“Como’s Conservatory is part of that the golden age of Minnesota architecture between about 1900 to 1920, where you had the rise of the Prairie School, along with these grand public buildings,” says Millett. “Architecture of that period tends to be really monumental and well built, and the public has a great deal of affection for these buildings.”
The strong sense of ownership Como visitors feel for the Conservatory has helped save the building from a few calamities over the decades. The Great Depression forced much of the Conservatory to close for lack of funds, and rusted rivets were a serious structural problem through the 1950s. A devastating 1962 hail storm smashed thousands of glass panes, but the plexiglass replacements blocked sunlight to plants, and required a second renovation with glass.

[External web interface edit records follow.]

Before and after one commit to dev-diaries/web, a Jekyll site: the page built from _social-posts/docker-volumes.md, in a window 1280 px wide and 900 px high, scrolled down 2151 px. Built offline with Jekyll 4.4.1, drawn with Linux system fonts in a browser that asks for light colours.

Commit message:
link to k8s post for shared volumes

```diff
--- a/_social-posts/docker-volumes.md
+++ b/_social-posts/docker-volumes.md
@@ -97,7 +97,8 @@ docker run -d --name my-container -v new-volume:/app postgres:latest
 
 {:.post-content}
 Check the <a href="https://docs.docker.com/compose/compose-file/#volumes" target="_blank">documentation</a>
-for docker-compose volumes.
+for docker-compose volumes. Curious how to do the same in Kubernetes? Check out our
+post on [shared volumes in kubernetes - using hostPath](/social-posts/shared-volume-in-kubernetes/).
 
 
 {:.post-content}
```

To the rescue.
Concern over continued deterioration prompted the formation of the Como Conservatory Restoration Society which secured Como’s place on the National Register of Historic Places in 1974, as well as a $12 million renovation that opened in the early 1990s. The group was just one of a long legacy of community and docent groups to raise private funding to protect the Conservatory’s future, a mission that’s been carried forward by Como Friends—a merger of several nonprofit fundraising groups that incorporated under one banner in 1999. Over the last 15 years, Como Friends has invested more than $35 million in improvements at the Marjorie McNeely Conservatory and the Como Zoo, including the new Fern Room opened in 2005, Tropical Encounters opened in 2006, and The Ordway Gardens opened in 2013.
While the Conservatory may be a 100 years old, a century of community commitment to the building and the botanical collections it contains have made the Marjorie McNeely Conservatory’s future brighter than ever.

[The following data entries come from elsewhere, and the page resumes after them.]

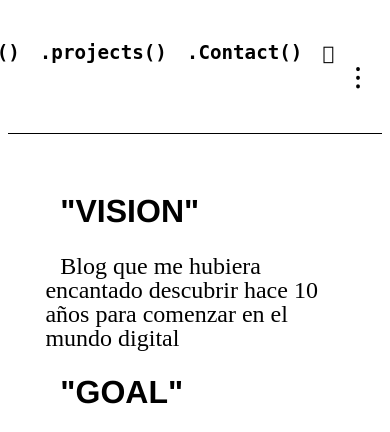
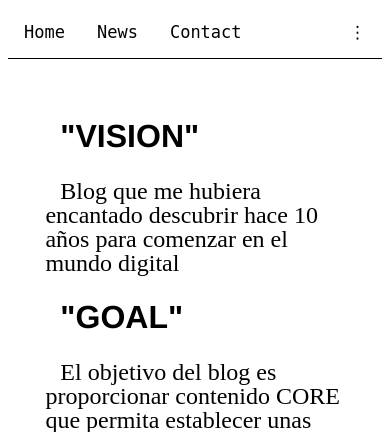
Before and after one commit to ManuData/blog_penv, a Django app: page /blog/ in a window 390 px wide. Shown: the top 432 px of the page. Run offline with Django 4.2, Linux system fonts and the light colour scheme.

Commit message:
Nav Bar responsive

```diff
--- a/mysite/blog/static/blog/base.css
+++ b/mysite/blog/static/blog/base.css
@@ -78,32 +78,33 @@ nav{
   .navBar{
     z-index:9999;
     /*background-color: rgb(29, 133, 214);*/
+    height: 50px;
     background-color: white;
     border-bottom: 1px solid black;
 
 
   }
+ /* Create a top navigation bar with a black background color  */
+  .topnav {
+  background-color:white;
+  overflow: hidden;
+  z-index: 999999;
+  }
 
-  ul {
-    width: 100%;
-    display: flex;
-    justify-content: flex-end;
-    box-sizing: border-box;
-    padding: 20px;
-    background:transparent;
+/* Style the links inside the navigation bar */
+  .topnav a {
+    float: left;
+    color: black;
+    text-align: center;
+    padding: 14px 16px;
+    text-decoration: none;
+    font-size: 17px;
   }
-  li {
-    list-style: none;
-    margin-right: 20px;
-    font-size: 25px;
-    font-weight: bold;
-  }
-  li a {
-    text-decoration: none;
-    color:black;
-    font-size: 1.2rem;
-    font-weight: bold;
-
+ /* Create a right-aligned (split) link inside the navigation bar */
+  .topnav a.buttonMenu {
+    float: right;
+    background-color: white;
+    color: black;
   }
 
   .buttonMenu{
@@ -165,7 +166,6 @@ nav{
   @media screen and (max-width: 450px){
 
 
-
     .buttonMenu{
       display: flex;
       position:sticky;
@@ -200,8 +200,6 @@ nav{
 
     }
 
-
-
     .overlay a {
       font-size: 30px
 
@@ -216,6 +214,7 @@ nav{
     .sticky{
       display:none;
     }
+
 
     .navBar.active{
       z-index:0;
@@ -234,13 +233,20 @@ nav{
       display: block;
       position: relative;
 
+    }
+
+    #Search-Bar-Mobile {
+      white-space: nowrap;
+      overflow-x: auto;
+      color:white;
+
+    }
+    #Input-and-Button {
+
+      display:inline-block;
 
     }
 
-    #Search-Bar-Mobile {
-      color:white;
-
-    }
 
     /*Conent block*/
     #content{
@@ -249,14 +255,12 @@ nav{
     }
 
 
-
     /*Button PDF*/
     #button {
 
       left:18%;
 
 
-
     }
 
   }
--- a/mysite/blog/templates/blog/base.html
+++ b/mysite/blog/templates/blog/base.html
@@ -24,17 +24,18 @@
           <i style="font-size:26px" class="fa"> <a href ="https://github.com/ManuData"  target="_blank" style="text-decoration:none">&#xf09b;</i></a>
 
 
-
-
            <!--Search bar  -->
 
             <div id="Search-Bar-Mobile">
               <h1>Search bar</h1>
+              <div id ="Input-and-Button">
+                <form action="{% url 'search_results' %}" method="get">
+                  <input name="q" type="text" placeholder="Buscar contenido...">
+                  <button>Search</button>
+                  </form>
 
-              <form action="{% url 'search_results' %}" method="get">
-              <input name="q" type="text" placeholder="Buscar contenido...">
-              <button>Search</button>
-              </form>
+              </div>
+
             </div>
 
           <!-- End Search bar  -->
@@ -44,14 +45,12 @@
       </div>
 
       <nav class = "navBar">
-        <ul>
-          <li><a>.who_is()</a></li>
-          <li><a>.projects()</a></li>
-          <li><a>.Contact()</a></li>
-          <li><i style="font-size:26px" class="fa"> <a href ="https://github.com/ManuData"  target="_blank" style="text-decoration:none"> &#xf09b;</i></a></li>
-          <span class = "buttonMenu" style="font-size:30px;cursor:pointer" onclick="openNav()">&#8285;</span>
-        </ul>
-
+        <div class="topnav">
+          <a href="#home">Home</a>
+          <a href="#news">News</a>
+          <a href="#contact">Contact</a>
+          <a href="#about" class="buttonMenu" onclick="openNav()">&#8942;</a>
+        </div>
       </nav>
 
       <!--Search bar  -->
@@ -67,9 +66,6 @@
 
       </div>
 
-       <!-- Open NavBar  -->
-      <!--<span class = "buttonMenu" style="font-size:30px;cursor:pointer" onclick="openNav()">&#8285;</span>-->
-      <!-- End Search bar  -->
 
       <div id ="content">
 
```
Also changed, not shown: mysite/blog/static/blog/base_backup.css (+50 -13 lines), mysite/blog/templates/blog/base_backup.html (+35 -12 lines).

“Conservatories like this got their start during the start of the industrial revolution, an era when people began to realize just how essential it is for humans to stay in contact with nature, and that lesson has only been strengthened over the last century,” says Como horticultural curator Tina Dombrowski. “We have an affinity for plants and animals, and we find comfort and inspiration in nature. I think that’s one of the reasons the Marjorie McNeely Conservatory is still so relevant to visitors today.”